RECORDS FOR THE EXERCISE:
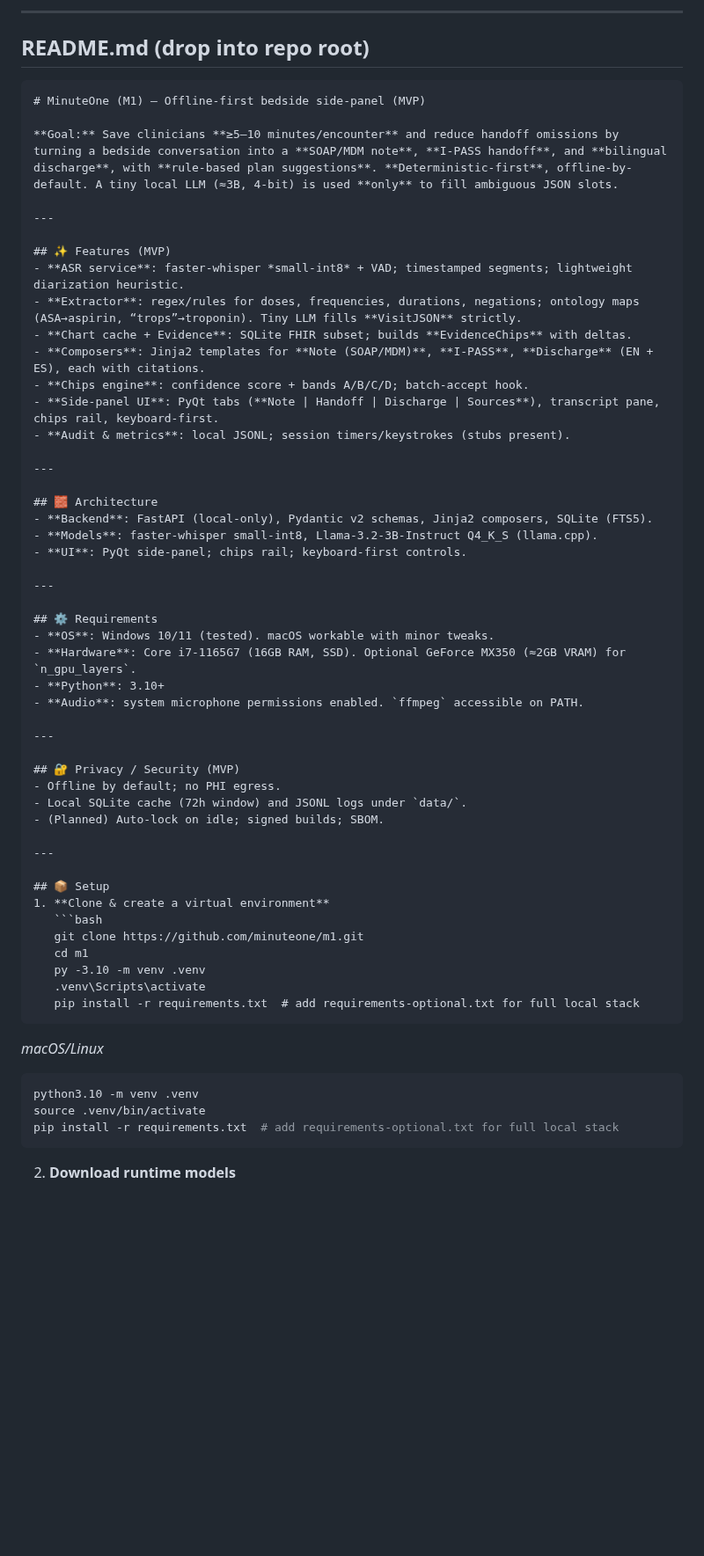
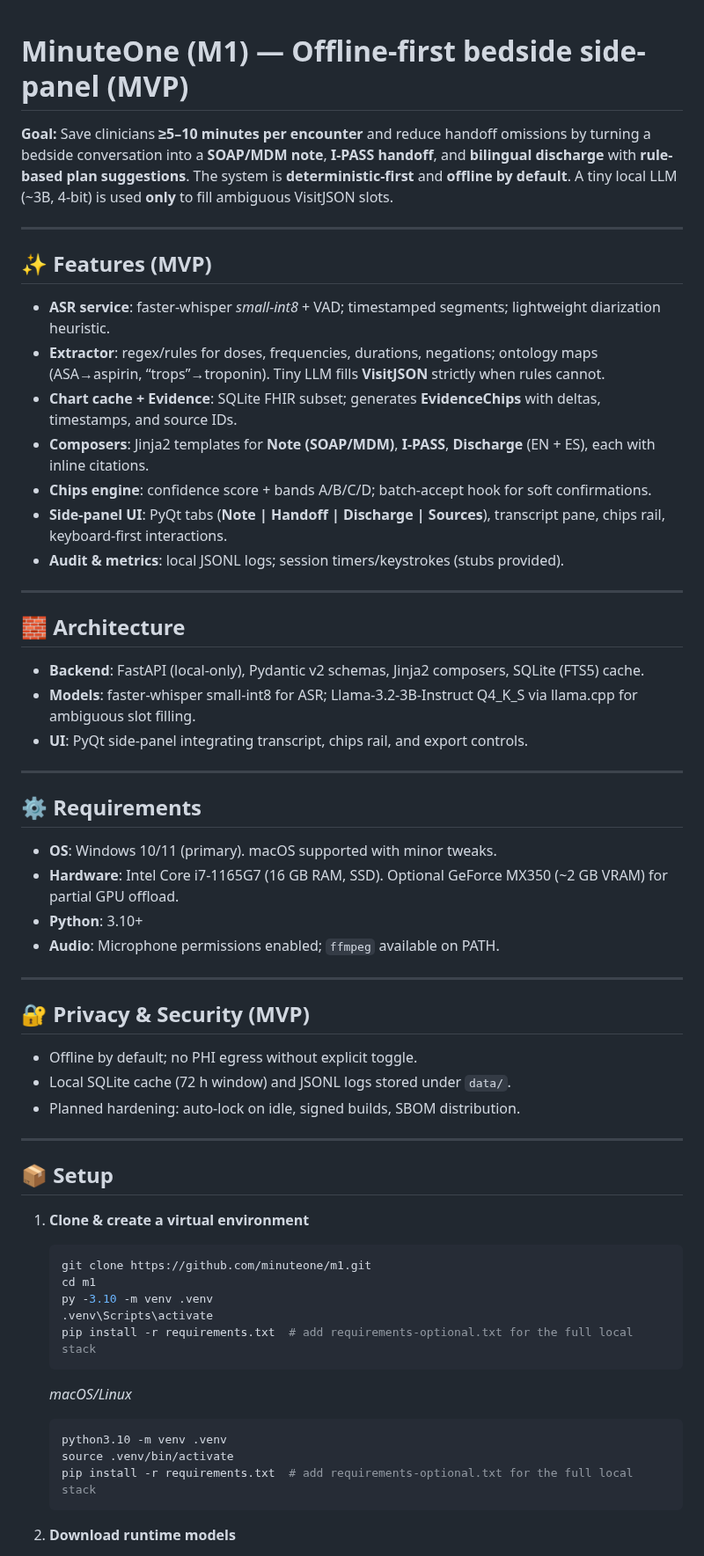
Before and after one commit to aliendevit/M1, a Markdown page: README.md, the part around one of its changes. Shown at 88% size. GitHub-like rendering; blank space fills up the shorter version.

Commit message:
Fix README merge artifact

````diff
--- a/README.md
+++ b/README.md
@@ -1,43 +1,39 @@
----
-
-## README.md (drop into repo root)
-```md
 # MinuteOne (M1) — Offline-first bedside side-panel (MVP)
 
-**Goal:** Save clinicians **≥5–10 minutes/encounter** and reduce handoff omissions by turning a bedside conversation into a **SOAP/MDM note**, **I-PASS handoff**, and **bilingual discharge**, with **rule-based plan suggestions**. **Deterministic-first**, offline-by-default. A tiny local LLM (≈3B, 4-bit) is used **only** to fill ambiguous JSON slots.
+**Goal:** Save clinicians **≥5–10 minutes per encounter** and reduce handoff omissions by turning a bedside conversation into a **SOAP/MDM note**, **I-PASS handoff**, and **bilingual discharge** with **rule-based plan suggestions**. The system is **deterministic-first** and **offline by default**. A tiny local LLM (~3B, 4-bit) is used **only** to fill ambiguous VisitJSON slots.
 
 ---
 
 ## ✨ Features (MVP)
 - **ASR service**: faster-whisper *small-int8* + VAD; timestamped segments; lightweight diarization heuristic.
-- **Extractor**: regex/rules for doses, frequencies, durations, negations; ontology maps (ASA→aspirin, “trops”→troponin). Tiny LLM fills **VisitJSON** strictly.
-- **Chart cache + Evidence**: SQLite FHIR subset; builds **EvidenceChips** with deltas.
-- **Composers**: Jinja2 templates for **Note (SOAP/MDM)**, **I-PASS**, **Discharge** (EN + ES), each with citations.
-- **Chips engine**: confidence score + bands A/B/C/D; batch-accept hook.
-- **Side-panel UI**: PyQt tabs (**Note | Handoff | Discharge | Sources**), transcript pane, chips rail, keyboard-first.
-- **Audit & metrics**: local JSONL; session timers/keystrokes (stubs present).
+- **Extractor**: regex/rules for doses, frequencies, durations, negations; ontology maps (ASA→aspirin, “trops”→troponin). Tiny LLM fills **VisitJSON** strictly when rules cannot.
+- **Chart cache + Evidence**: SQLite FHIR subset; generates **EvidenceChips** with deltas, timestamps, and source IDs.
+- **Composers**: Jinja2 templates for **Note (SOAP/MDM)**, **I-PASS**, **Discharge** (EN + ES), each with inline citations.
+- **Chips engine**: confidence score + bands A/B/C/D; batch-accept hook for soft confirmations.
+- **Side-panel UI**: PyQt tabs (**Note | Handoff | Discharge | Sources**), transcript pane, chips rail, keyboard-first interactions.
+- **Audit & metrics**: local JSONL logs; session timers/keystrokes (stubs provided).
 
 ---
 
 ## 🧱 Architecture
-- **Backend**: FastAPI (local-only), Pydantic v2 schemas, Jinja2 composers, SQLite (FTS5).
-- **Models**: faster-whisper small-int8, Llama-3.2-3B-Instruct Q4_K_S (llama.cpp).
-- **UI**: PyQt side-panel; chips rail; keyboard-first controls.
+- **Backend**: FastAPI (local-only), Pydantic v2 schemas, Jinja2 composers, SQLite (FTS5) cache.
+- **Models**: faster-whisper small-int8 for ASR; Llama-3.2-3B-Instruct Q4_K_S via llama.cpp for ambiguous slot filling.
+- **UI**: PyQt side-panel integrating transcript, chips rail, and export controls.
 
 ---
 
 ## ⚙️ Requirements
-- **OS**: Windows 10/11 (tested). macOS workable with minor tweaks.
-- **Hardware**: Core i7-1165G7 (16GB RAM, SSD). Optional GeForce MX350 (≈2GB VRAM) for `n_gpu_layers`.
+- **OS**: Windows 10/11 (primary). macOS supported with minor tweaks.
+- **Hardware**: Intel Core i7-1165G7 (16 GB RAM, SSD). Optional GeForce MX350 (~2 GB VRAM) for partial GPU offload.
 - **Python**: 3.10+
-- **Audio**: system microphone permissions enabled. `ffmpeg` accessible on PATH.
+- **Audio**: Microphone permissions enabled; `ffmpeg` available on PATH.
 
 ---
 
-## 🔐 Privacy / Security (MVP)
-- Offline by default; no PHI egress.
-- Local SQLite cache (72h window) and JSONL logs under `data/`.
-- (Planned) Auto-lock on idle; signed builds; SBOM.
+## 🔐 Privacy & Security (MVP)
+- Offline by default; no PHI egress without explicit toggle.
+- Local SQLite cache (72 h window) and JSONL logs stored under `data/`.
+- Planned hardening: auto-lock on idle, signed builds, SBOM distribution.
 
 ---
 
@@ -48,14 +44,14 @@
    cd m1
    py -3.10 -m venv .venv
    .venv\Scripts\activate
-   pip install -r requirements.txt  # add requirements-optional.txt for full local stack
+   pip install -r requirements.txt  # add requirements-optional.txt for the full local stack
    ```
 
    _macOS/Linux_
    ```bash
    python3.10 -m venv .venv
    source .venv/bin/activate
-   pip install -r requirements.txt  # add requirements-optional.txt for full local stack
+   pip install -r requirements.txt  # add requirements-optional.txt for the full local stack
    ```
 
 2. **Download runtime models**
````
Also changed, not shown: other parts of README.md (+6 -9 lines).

WHAT TO WORK ON: From the listing above, collect each line in which the string "SQLite" appears.

SOLUTION FOR THIS EXERCISE:
-- **Chart cache + Evidence**: SQLite FHIR subset; builds **EvidenceChips** with deltas.
+- **Chart cache + Evidence**: SQLite FHIR subset; generates **EvidenceChips** with deltas, timestamps, and source IDs.
-- **Backend**: FastAPI (local-only), Pydantic v2 schemas, Jinja2 composers, SQLite (FTS5).
+- **Backend**: FastAPI (local-only), Pydantic v2 schemas, Jinja2 composers, SQLite (FTS5) cache.
-- Local SQLite cache (72h window) and JSONL logs under `data/`.
+- Local SQLite cache (72 h window) and JSONL logs stored under `data/`.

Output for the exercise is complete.